Guess who the organizers of the Conservative Political Action Conference and their friends in GOProud are blaming for all the conservative groups dropping out of participation in their meeting next month.
Is David Keene, the president of the American Conservative Union, which hosts the annual event, blaming himself for approving a role by homosexual activists at CPAC?
Is Keene blaming himself for not noticing that his ex-wife and financial administrator was misplacing some $400,000 of donor money?
Is Keene blaming himself for not listening to his own board when they issued what amounted to a no-confidence vote on his GOProud decision?
Is Keene blaming himself for appointing to that board people with conflicts of interest and divided loyalties?
Is Keene blaming himself for having a tin ear, not seeking the counsel of many and by picking fights within the conservative movement in an effort to make himself look better with the press?
Or how about GOProud?
Are officials of that organization reflecting on how their own selfish interests have divided the movement they claim to support?
The across-the-board answer to those questions is an unequivocal no.
Keene and GOProud are blaming me.
GOProud Executive Director Jimmy LaSalvia told the Daily Caller that the controversy over his group’s involvement was “by and large driven by a man by the name of Joe Farah of WorldNetDaily.”
“He realized that it got him a lot of publicity,” LaSalvia said.
To which I have to reply, “It did?”
What publicity was that?
GOProud has been the happy recipient of at least 100 times the publicity I have received for challenging them. The tiny but well-funded group is on TV practically daily. I have not been on once to talk about this controversy – even to answer the ad hominem attacks dished out at me by name by GOProud, their surrogates and other hacks on all three cable news networks.
I guess hearing myself called names like “fake Christian” and “publicity whore” on television without any opportunity to respond is the kind of publicity I was seeking.
What about Keene?
Keene dismissed the whole controversy as originating in what he called “the fever swamps” of WND, according to Politico.
What he didn’t mention was how much he tried to be a part of the fever swamps of WND several years ago. He wanted to be a columnist here. But I didn’t like the way he tried to sell his services as a political consultant to businesses by using his column, which appears instead in the apparently less discriminating fever swamps of Townhall and the Hill.

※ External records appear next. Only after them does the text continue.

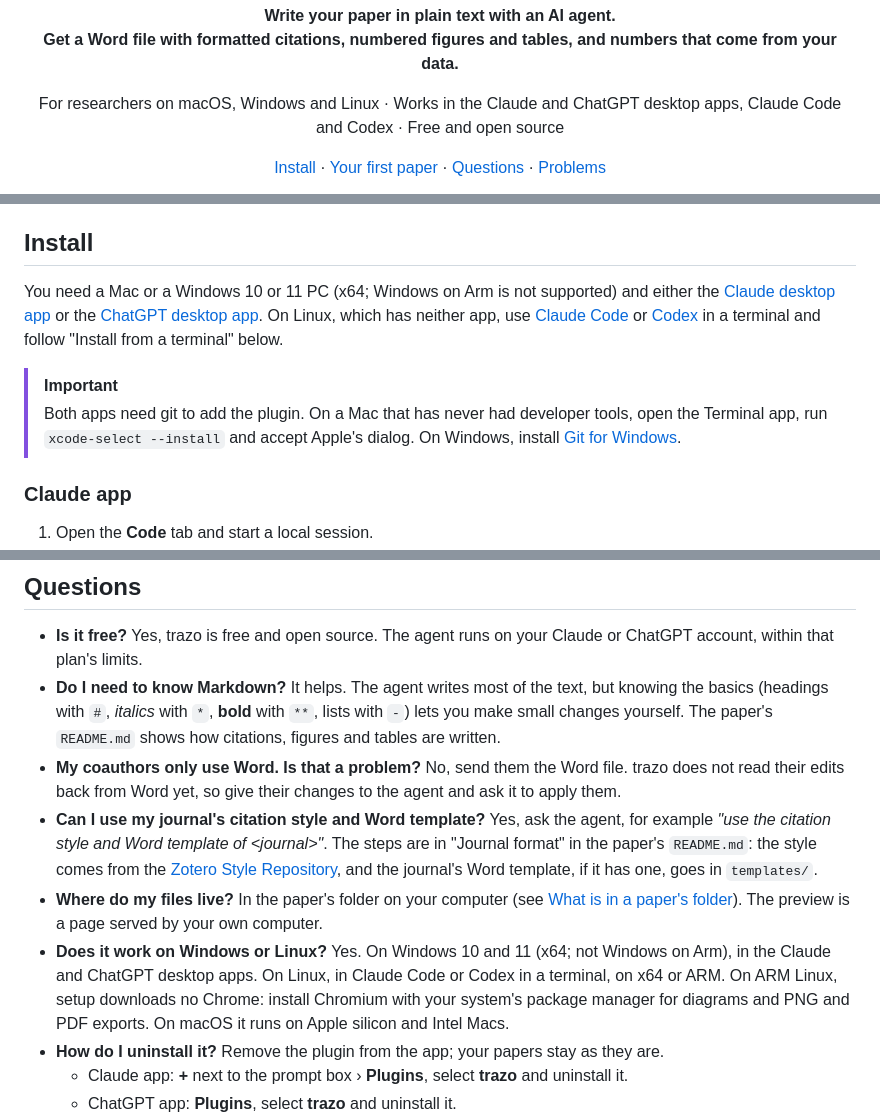
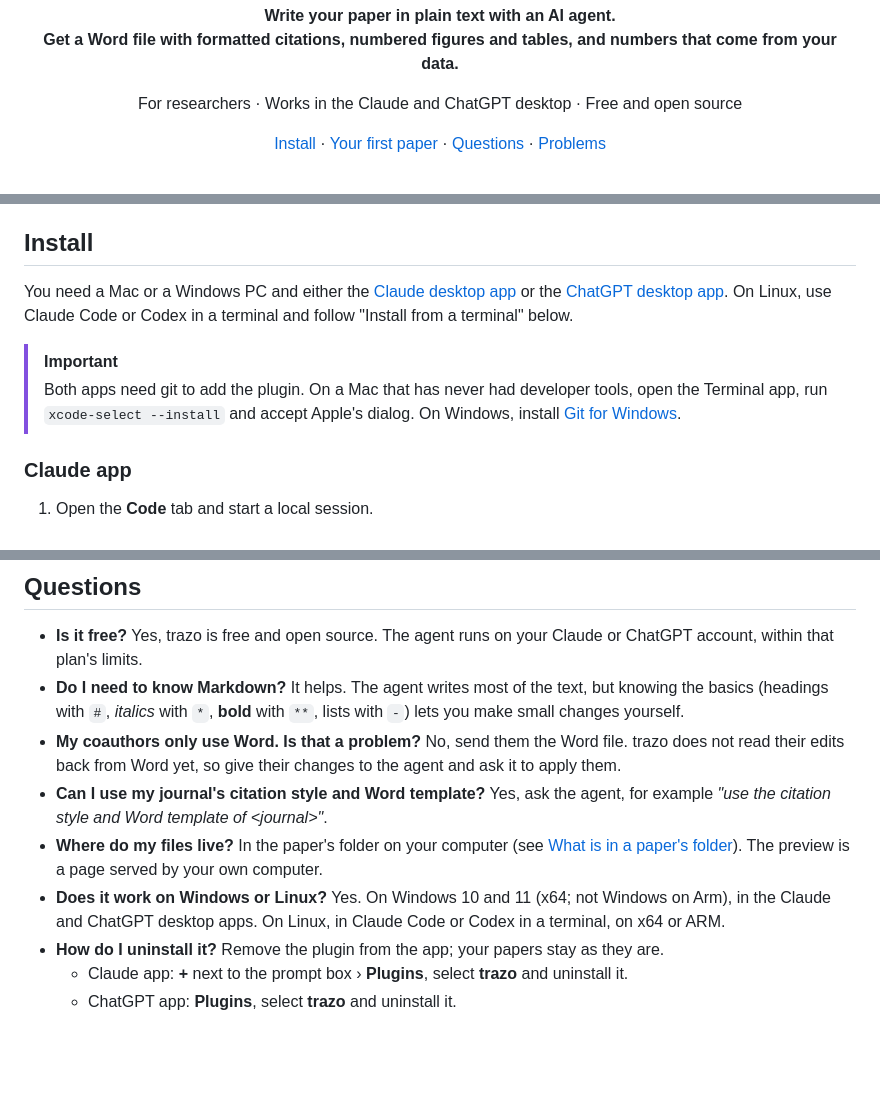
Before and after one commit to joselznom/trazo, a Markdown page: README.md, 3 parts joined by grey strips. Drawn GitHub-style; blank space fills up the shorter version.

Commit message:
docs: simplify platform and app support wording

```diff
--- a/README.md
+++ b/README.md
@@ -12,7 +12,7 @@
 </p>
 
 <p align="center">
-  For researchers on macOS, Windows and Linux · Works in the Claude and ChatGPT desktop apps, Claude Code and Codex · Free and open source
+  For researchers · Works in the Claude and ChatGPT desktop · Free and open source
 </p>
 
 <p align="center">
@@ -50,17 +50,16 @@ Along the way you get:
 
 ## Install
 
-You need a Mac or a Windows 10 or 11 PC (x64; Windows on Arm is not
-supported) and either the [Claude desktop app](https://claude.com/download)
-or the [ChatGPT desktop app](https://chatgpt.com/download). On Linux, which
-has neither app, use [Claude Code](https://code.claude.com/docs/en/overview) or
-[Codex](https://learn.chatgpt.com/docs/codex/cli) in a terminal and follow
+You need a Mac or a Windows PC and either the [Claude desktop app](https://claude.com/download)
+or the [ChatGPT desktop app](https://chatgpt.com/download). On Linux, use Claude Code or
+Codex in a terminal and follow
 "Install from a terminal" below.
 
 > [!IMPORTANT]
 > Both apps need git to add the plugin. On a Mac that has never had
 > developer tools, open the Terminal app, run `xcode-select --install` and accept
-> Apple's dialog. On Windows, install [Git for Windows](https://git-scm.com/downloads/win).
+> Apple's dialog.
+> On Windows, install [Git for Windows](https://git-scm.com/downloads/win).
 
 ### Claude app
 
@@ -152,26 +151,19 @@ figures, tables and a journal's format.
 - **Do I need to know Markdown?** It helps. The agent writes most of the
   text, but knowing the basics (headings with `#`, *italics* with `*`,
   **bold** with `**`, lists with `-`) lets you make small changes
-  yourself. The paper's `README.md` shows how citations, figures and
-  tables are written.
+  yourself.
 - **My coauthors only use Word. Is that a problem?** No, send them the
   Word file. trazo does not read their edits back from Word yet, so give
   their changes to the agent and ask it to apply them.
 - **Can I use my journal's citation style and Word template?** Yes, ask
   the agent, for example *"use the citation style and Word template of
-  &lt;journal&gt;"*. The steps are in "Journal format" in the paper's
-  `README.md`: the style comes from the
-  [Zotero Style Repository](https://www.zotero.org/styles), and the
-  journal's Word template, if it has one, goes in `templates/`.
+  &lt;journal&gt;"*.
 - **Where do my files live?** In the paper's folder on your computer (see
   [What is in a paper's folder](#what-is-in-a-papers-folder)). The preview
   is a page served by your own computer.
 - **Does it work on Windows or Linux?** Yes. On Windows 10 and 11 (x64;
   not Windows on Arm), in the Claude and ChatGPT desktop apps. On Linux, in
-  Claude Code or Codex in a terminal, on x64 or ARM. On ARM Linux, setup
-  downloads no Chrome: install Chromium with your system's package manager
-  for diagrams and PNG and PDF exports. On macOS it runs on Apple silicon
-  and Intel Macs.
+  Claude Code or Codex in a terminal, on x64 or ARM.
 - **How do I uninstall it?** Remove the plugin from the app; your papers
   stay as they are.
   - Claude app: **+** next to the prompt box › **Plugins**, select
```
Also changed, not shown: other parts of README.md (+1 -1 lines).
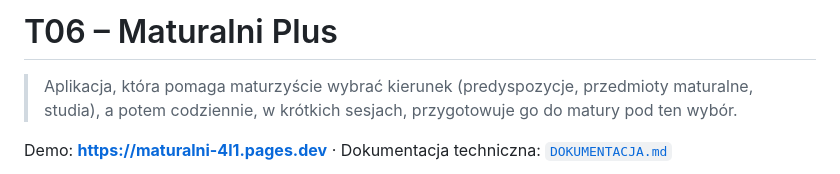
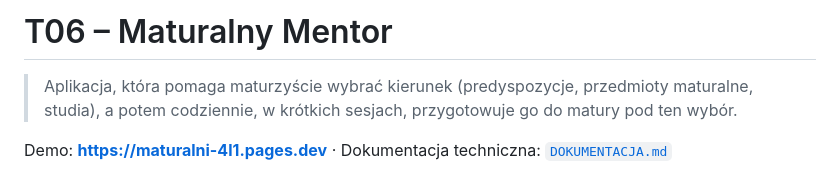
Before and after one commit to michukow/maturalni, a Markdown page: README.md, the part around the change. Drawn GitHub-style.

Commit message:
Change project name to 'Maturalny Mentor'
Updated project name and description in README.

```diff
--- a/README.md
+++ b/README.md
@@ -1,4 +1,4 @@
-# T06 – Maturalni Plus
+# T06 – Maturalny Mentor
 
 > Aplikacja, która pomaga maturzyście wybrać kierunek (predyspozycje, przedmioty maturalne, studia), a potem codziennie, w krótkich sesjach, przygotowuje go do matury pod ten wybór.
 
```
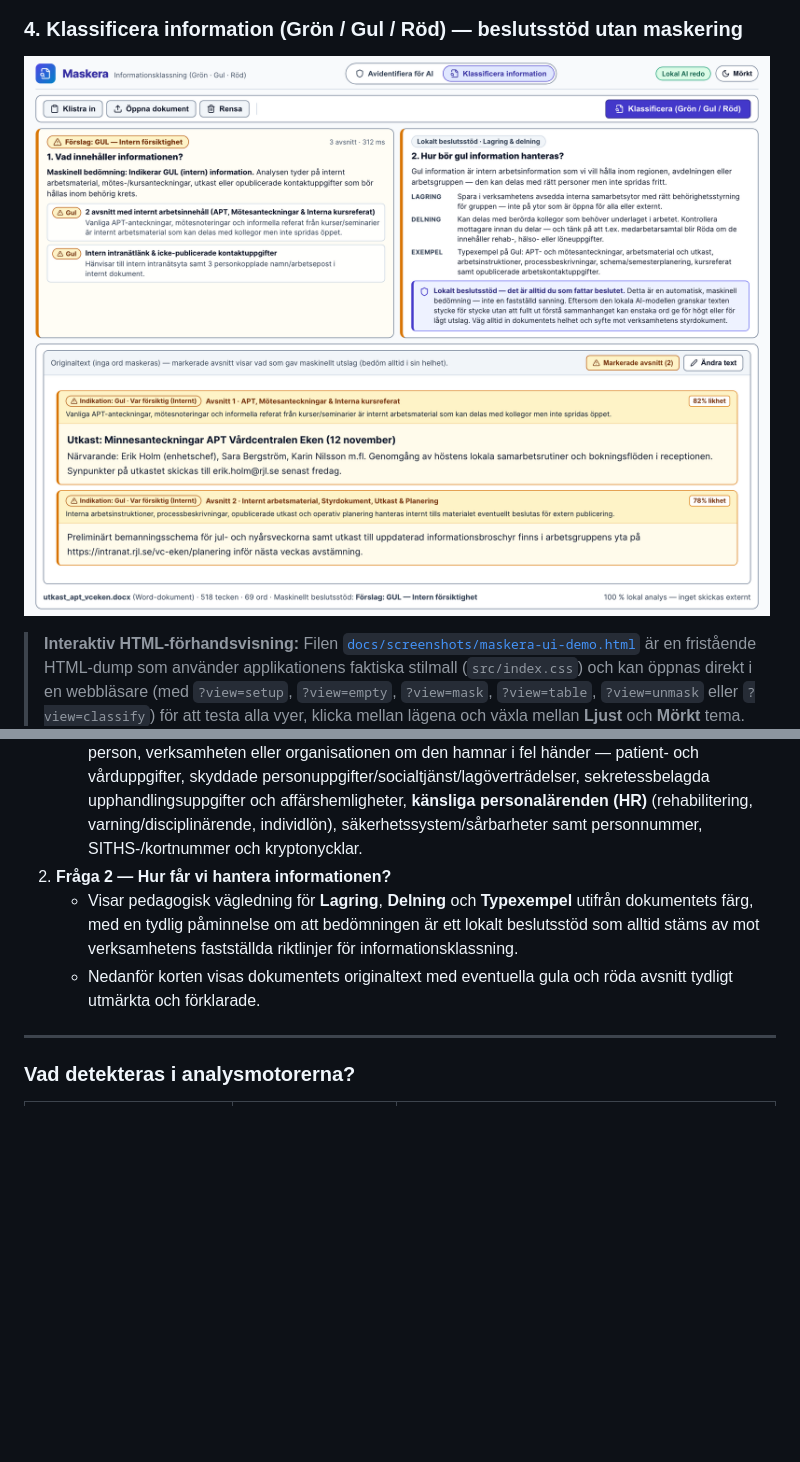
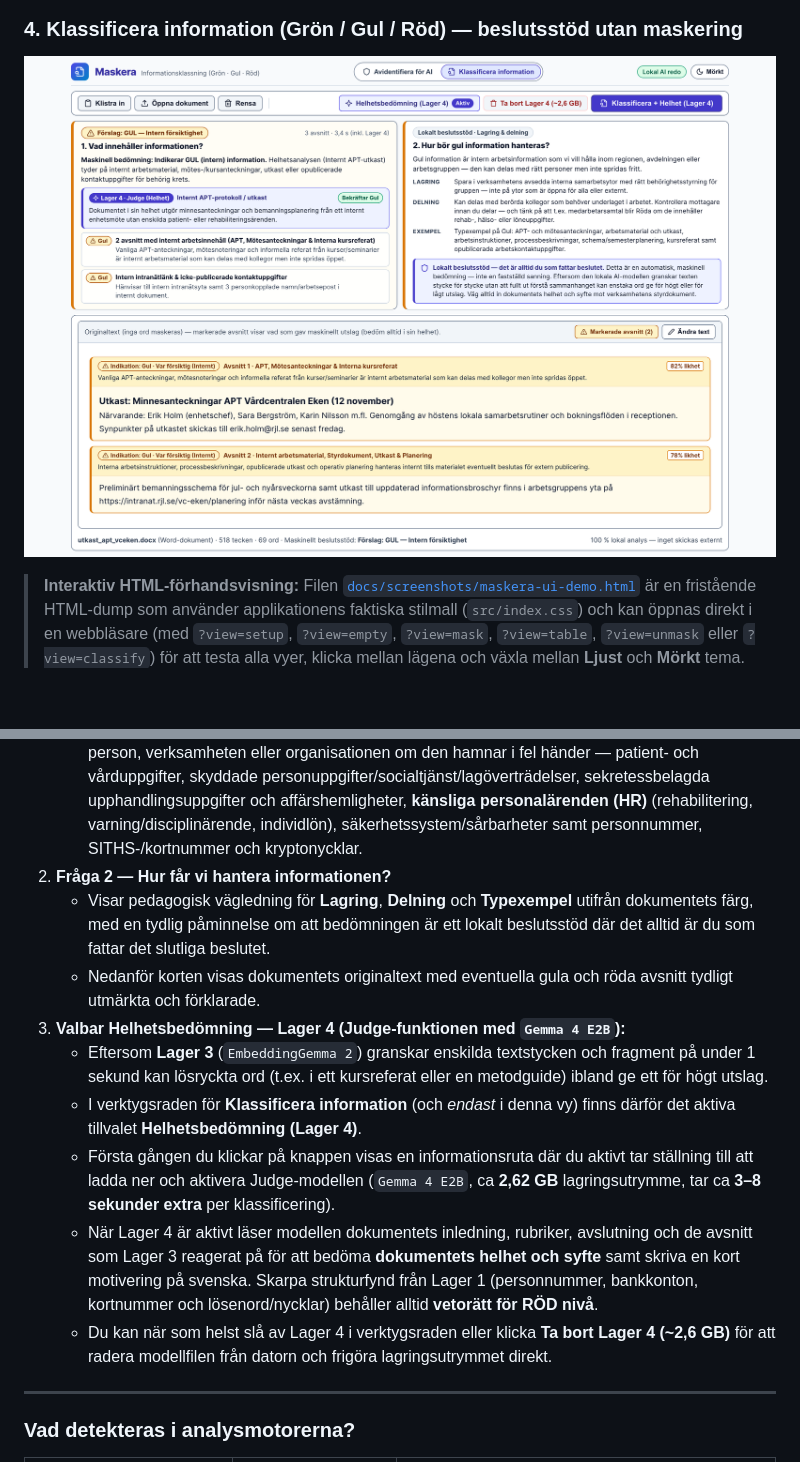
Before and after one commit to mrswedish/Maskera, a Markdown page: README.md, 2 parts joined by grey strips. GitHub-like rendering; pictures changed too: docs/screenshots/maskera-klassificera-light.png; blank space fills up the shorter version.

Commit message:
feat(classify): lägg till valbar Lager 4 (Judge / Gemma 4 E2B) i Klassificera information (v0.6.0)

```diff
--- a/README.md
+++ b/README.md
@@ -65,8 +76,14 @@ I detta läge döljs alla maskeringsverktyg och originaltexten visas **helt omas
    - **GUL — Information som vi behöver vara försiktiga med:** Intern arbetsinformation som inte är avsedd att spridas fritt, men som kan delas med rätt kollegor — t.ex. vanliga APT- och mötesanteckningar, interna arbetsmaterial, utkast till broschyrer (`utkast`, `arbetsmaterial`), intern bemannings- och verksamhetsplanering, interna rutiner, intranätlänkar samt personkopplade arbetskontaktuppgifter.
    - **RÖD — Information som kräver särskilt skydd:** Information som kan orsaka skada för en person, verksamheten eller organisationen om den hamnar i fel händer — patient- och vårduppgifter, skyddade personuppgifter/socialtjänst/lagöverträdelser, sekretessbelagda upphandlingsuppgifter och affärshemligheter, **känsliga personalärenden (HR)** (rehabilitering, varning/disciplinärende, individlön), säkerhetssystem/sårbarheter samt personnummer, SITHS-/kortnummer och kryptonycklar.
 2. **Fråga 2 — Hur får vi hantera informationen?**
-   - Visar pedagogisk vägledning för **Lagring**, **Delning** och **Typexempel** utifrån dokumentets färg, med en tydlig påminnelse om att bedömningen är ett lokalt beslutsstöd som alltid stäms av mot verksamhetens fastställda riktlinjer för informationsklassning.
+   - Visar pedagogisk vägledning för **Lagring**, **Delning** och **Typexempel** utifrån dokumentets färg, med en tydlig påminnelse om att bedömningen är ett lokalt beslutsstöd där det alltid är du som fattar det slutliga beslutet.
    - Nedanför korten visas dokumentets originaltext med eventuella gula och röda avsnitt tydligt utmärkta och förklarade.
+3. **Valbar Helhetsbedömning — Lager 4 (Judge-funktionen med `Gemma 4 E2B`):**
+   - Eftersom **Lager 3** (`EmbeddingGemma 2`) granskar enskilda textstycken och fragment på under 1 sekund kan lösryckta ord (t.ex. i ett kursreferat eller en metodguide) ibland ge ett för högt utslag.
+   - I verktygsraden för **Klassificera information** (och *endast* i denna vy) finns därför det aktiva tillvalet **Helhetsbedömning (Lager 4)**.
+   - Första gången du klickar på knappen visas en informationsruta där du aktivt tar ställning till att ladda ner och aktivera Judge-modellen (`Gemma 4 E2B`, ca **2,62 GB** lagringsutrymme, tar ca **3–8 sekunder extra** per klassificering).
+   - När Lager 4 är aktivt läser modellen dokumentets inledning, rubriker, avslutning och de avsnitt som Lager 3 reagerat på för att bedöma **dokumentets helhet och syfte** samt skriva en kort motivering på svenska. Skarpa strukturfynd från Lager 1 (personnummer, bankkonton, kortnummer och lösenord/nycklar) behåller alltid **vetorätt för RÖD nivå**.
+   - Du kan när som helst slå av Lager 4 i verktygsraden eller klicka **Ta bort Lager 4 (~2,6 GB)** för att radera modellfilen från datorn och frigöra lagringsutrymmet direkt.
 
 ---
 
```
Also changed, not shown: other parts of README.md (+13 -1 lines), ROADMAP.md (+4 -4 lines), 12 other files.
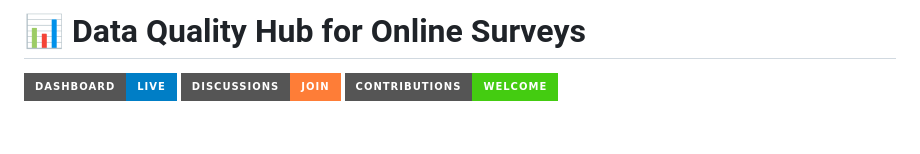
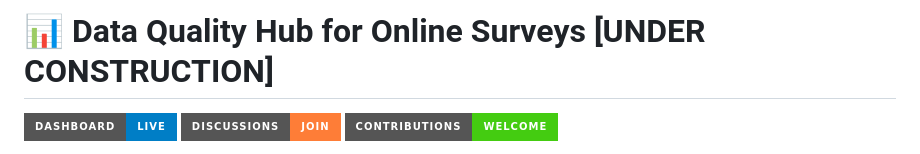
Before and after one commit to survey-data-quality-lab/data-quality-hub, a Markdown page: README.md, the part around the change. Drawn GitHub-style; badges without logos; blank space fills up the shorter version.

Commit message:
Update README to indicate project is under construction

```diff
--- a/README.md
+++ b/README.md
@@ -1,4 +1,4 @@
-# 📊 Data Quality Hub for Online Surveys
+# 📊 Data Quality Hub for Online Surveys [UNDER CONSTRUCTION]
 
 [![Dashboard](https://img.shields.io/badge/Dashboard-Live-blue?style=for-the-badge)](https://survey-data-quality-lab.github.io/data-quality-hub/)
 [![Discussions](https://img.shields.io/badge/Discussions-Join-orange?style=for-the-badge)](https://github.com/survey-data-quality-lab/data-quality-hub/discussions)
```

Keene’s memory is a little shorter.
He claims his troubles all started last year when I got mad at him because he wouldn’t permit me to talk about Barack Obama’s eligibility problems at CPAC.
I did get angry with Keene and his GOProud-supporting executive director, Lisa DiPasquale. But not for snubbing me and the eligibility issue. What angered me was the fact that neither had the decency and good manners to ever answer my courteous and polite written request, but instead boasted publicly about turning down my private request in an interview with the Los Angeles Times – using insulting and degrading language in an apparent effort to ingratiate themselves with the media elite.
Nevetheless, had Keene and DiPasquale been courteous and professional, I would still see that my news organization broke the news about the problems CPAC has created for itself over the last couple years. It’s just the right thing to do.
I’m proud of the work our staff has done on this story. And I have no regrets about my own outspokenness, because Keene and DiPasquale have to go if CPAC is to survive the mess they’ve made.